Once you’ve nailed stripes versus stripes, you can graduate to trickier ways of mixing things up. Clashing apparently unrelated prints might seem like a no-no, but this style move is built around all the same rules that work for stripes – keep your colours simple and make sure there’s something to connect the two items. It’s also vital that both printed pieces are either quite simple, or that one’s much busier than the other. If you try to pair a wild shirt with eye-popping trousers, no one will know wear to look. Apart from in the other direction.

Though this combo might look complicated, it’s simpler than it appears. There are only three colours, all of them complementary, and the white and blue appear in both the shirt and trousers. Pranav’s also made the smart decision to keep the brighter shade away from his face – people tend to look at your top-half first, so punchy colours up high can dominate the rest of your look.

Expert move: Matchy-matchy

It’s counterintuitive, but for some reason wearing one pattern from your ankles to your neck is tougher than throwing together two that contrast. Perhaps it’s because, when there’s as much of one pattern as there is of you, the man inside can disappear. All people see is the print, not the person who’s actually wearing it.

But that’s no reason to avoid looks that are this coordinated. It just takes a bit of a rethink. Ben’s shirt-and-trousers combo is, at heart, just an off-duty suit, albeit one with an ikat print inspired by traditional Japanese dyeing techniques. Pranav’s, admittedly, is trickier – a short suit is never as easy to wear as a suit-suit – and the print he’s picked is rather more attention-grabbing (it's an artwork by Bristol’s Goss Brothers that depicts the moment that Greek hero Orpheus meets his bride Eurydice. Expect to have to explain that).

However, if you can muster the confidence, then actually wearing a single print head-to-toe is incredibly simple. Everything’s guaranteed to match, so long as you avoid the urge to throw on some acid-tinged trainers or a tartan cap. You’ll also notice that, in both looks, the shirt is layered over a plain white tee. This means that, if you do decide that perhaps the all-over thing is a bit much, you can slip off the shirt and bring the whole look down a few notches.

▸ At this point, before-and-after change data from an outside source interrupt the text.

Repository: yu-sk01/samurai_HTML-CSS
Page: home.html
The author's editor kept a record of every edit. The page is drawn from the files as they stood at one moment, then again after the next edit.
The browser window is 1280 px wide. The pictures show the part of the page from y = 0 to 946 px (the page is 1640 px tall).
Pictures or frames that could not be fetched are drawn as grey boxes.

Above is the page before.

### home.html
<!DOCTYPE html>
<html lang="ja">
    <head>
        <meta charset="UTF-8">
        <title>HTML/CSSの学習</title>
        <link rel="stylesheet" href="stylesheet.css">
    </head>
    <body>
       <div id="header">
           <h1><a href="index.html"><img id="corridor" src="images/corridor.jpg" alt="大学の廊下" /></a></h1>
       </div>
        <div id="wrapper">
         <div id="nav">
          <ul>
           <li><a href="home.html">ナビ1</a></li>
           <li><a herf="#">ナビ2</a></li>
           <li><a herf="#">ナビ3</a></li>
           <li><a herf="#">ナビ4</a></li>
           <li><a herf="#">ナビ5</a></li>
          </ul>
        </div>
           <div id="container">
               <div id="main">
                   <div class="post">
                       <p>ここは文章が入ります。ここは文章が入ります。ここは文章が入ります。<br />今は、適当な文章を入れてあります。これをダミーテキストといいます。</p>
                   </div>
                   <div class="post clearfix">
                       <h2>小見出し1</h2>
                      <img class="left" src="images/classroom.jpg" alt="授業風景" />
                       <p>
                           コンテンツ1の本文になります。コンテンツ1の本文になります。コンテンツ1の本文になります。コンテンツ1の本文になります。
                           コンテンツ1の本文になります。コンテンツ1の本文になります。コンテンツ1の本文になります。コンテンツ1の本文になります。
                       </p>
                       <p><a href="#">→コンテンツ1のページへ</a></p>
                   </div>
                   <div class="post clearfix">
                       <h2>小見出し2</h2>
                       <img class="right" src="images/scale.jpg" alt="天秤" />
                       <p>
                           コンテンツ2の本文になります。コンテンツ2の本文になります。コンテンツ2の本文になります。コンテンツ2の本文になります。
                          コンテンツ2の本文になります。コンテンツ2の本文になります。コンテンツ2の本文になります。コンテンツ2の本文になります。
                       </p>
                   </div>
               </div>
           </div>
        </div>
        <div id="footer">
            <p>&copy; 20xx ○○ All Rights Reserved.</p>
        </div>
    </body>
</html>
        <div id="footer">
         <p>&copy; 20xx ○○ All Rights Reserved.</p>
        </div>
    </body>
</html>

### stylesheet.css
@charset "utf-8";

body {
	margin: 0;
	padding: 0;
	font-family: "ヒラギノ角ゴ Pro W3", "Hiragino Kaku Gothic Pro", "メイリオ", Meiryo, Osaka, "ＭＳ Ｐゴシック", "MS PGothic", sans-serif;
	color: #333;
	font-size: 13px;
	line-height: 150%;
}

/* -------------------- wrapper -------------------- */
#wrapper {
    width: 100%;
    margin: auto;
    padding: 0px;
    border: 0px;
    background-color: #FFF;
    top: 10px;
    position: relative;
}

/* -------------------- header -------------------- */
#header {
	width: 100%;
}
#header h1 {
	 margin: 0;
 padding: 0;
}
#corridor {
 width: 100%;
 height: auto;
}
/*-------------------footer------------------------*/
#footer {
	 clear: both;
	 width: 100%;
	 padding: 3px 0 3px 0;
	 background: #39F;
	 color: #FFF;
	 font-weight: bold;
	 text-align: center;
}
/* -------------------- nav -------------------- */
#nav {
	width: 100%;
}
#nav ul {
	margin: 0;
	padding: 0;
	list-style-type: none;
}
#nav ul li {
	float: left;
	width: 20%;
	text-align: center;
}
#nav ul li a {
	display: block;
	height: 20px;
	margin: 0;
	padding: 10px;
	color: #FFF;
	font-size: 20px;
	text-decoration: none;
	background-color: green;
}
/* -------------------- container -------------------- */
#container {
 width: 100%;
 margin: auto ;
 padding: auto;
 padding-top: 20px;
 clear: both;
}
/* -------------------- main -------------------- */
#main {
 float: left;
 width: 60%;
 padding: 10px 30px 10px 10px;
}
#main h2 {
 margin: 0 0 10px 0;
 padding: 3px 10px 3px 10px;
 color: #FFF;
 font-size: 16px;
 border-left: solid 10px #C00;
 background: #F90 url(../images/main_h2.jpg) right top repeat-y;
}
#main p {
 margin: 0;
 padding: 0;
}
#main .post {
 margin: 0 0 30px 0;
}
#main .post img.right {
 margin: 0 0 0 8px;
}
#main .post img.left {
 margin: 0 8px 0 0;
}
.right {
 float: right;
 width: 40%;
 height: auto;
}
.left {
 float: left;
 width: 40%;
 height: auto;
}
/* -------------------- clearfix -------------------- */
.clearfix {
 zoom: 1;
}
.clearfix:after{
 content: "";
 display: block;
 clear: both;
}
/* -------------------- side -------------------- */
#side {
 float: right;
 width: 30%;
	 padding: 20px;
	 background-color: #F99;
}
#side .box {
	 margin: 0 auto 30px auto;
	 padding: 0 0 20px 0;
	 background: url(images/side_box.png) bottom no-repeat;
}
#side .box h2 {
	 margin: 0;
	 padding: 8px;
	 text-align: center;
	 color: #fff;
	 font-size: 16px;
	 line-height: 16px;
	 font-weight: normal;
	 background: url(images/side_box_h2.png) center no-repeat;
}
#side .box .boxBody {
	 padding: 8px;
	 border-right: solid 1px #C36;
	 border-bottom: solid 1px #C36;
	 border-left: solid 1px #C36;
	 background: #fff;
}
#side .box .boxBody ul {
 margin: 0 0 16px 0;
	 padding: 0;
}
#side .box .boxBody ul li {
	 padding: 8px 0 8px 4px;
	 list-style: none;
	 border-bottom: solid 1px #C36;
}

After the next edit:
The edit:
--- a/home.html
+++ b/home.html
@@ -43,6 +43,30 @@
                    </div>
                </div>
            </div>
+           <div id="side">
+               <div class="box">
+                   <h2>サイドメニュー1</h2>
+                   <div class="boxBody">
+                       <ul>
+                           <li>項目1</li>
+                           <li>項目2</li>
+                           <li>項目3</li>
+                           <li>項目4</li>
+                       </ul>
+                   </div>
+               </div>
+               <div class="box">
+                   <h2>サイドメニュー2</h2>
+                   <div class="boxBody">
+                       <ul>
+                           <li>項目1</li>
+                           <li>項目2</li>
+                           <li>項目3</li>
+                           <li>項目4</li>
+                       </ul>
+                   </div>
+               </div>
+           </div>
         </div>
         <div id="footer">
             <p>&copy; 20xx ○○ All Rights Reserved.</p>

Proof that pattern can be more flexible than you might think.

Words: Tom Banham
Photography: Lola & Pani
Styling: Millie Rich
Styling assistant: Izzy Harvey